Work out how many lines in the entries contain the string "width", and give nothing but that number.
THE DATA START
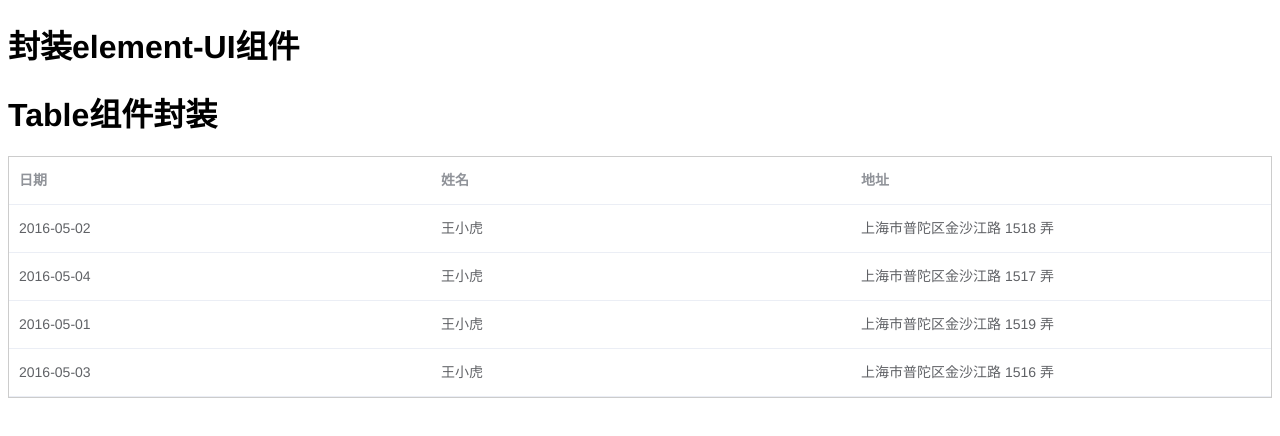
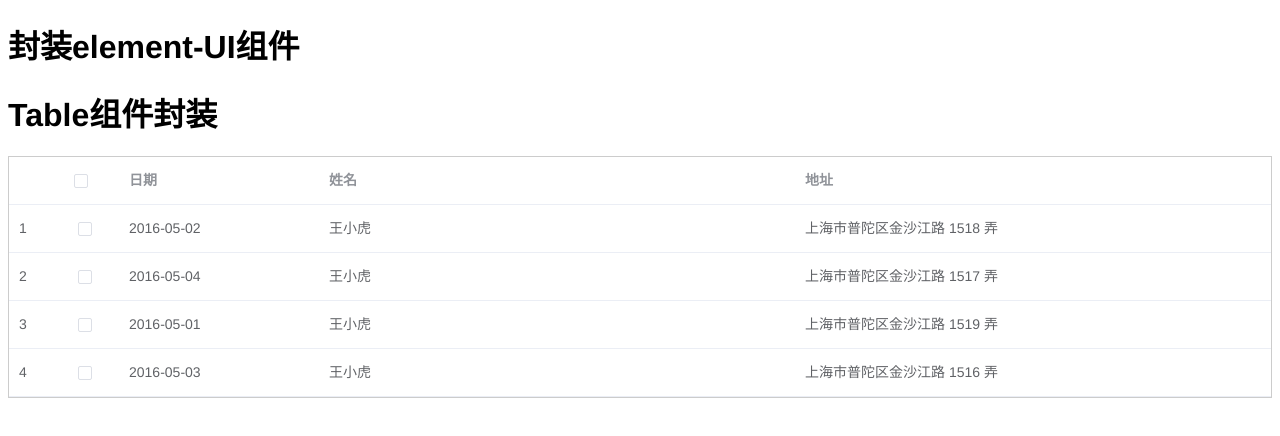
Before and after one commit to milkMiao/zlmProject-vue2, a Vue app in the folder component-package/: page / in a window 1280 px wide. Shown: the top 436 px of the page. Built offline with nearby package versions, Linux system fonts and the light colour scheme.

Commit message:
table组件封装，索引、复选框、宽度属性设置

```diff
--- a/component-package/src/components/table/index.vue
+++ b/component-package/src/components/table/index.vue
@@ -2,11 +2,16 @@
     <div>
         <h1>Table组件封装</h1>
         <el-table :data="tableData" style="width: 100%;border: 1px solid #ccc;">
+            <!-- 索引 -->
+            <el-table-column v-if="index" type="index" width="55" :index="index"></el-table-column>
+            <!-- 复选框 -->
+            <el-table-column  v-if="checkbox" type="selection" width="55" :checkbox="checkbox"></el-table-column>
             <el-table-column
                 v-for="item in column"
                 :key="item.prop"
                 :prop="item.prop"
                 :label="item.label"
+                :width="item.width"
             ></el-table-column>
         </el-table>
     </div>
@@ -16,10 +21,18 @@
 export default {
   name: "Table",
   props: {
+    index: { //索引
+      type: Number,
+      default: 0
+    },
+    checkbox: { //复选框
+      type: Boolean,
+      default: true
+    },
     column: {
         type: Array,
         default: ()=> []
-    }
+    },
   },
   data() {
     return {
--- a/component-package/src/views/HomeView.vue
+++ b/component-package/src/views/HomeView.vue
@@ -1,7 +1,7 @@
 <template>
   <div class="table">
     <!-- 封装按钮 -->
-    <ATable :column="column"/>
+   <ATable :column="column" :index="1" :checkbox="true" />
   </div>
 </template>
 
@@ -16,7 +16,7 @@ export default {
   data() {
     return {
       column: [
-        { label: "日期", prop: "date" },
+        { label: "日期", prop: "date", width: 200 },
         { label: "姓名", prop: "name" },
         { label: "地址", prop: "address" }
       ],
```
THE DATA END
● **TASK RESPONSE**
5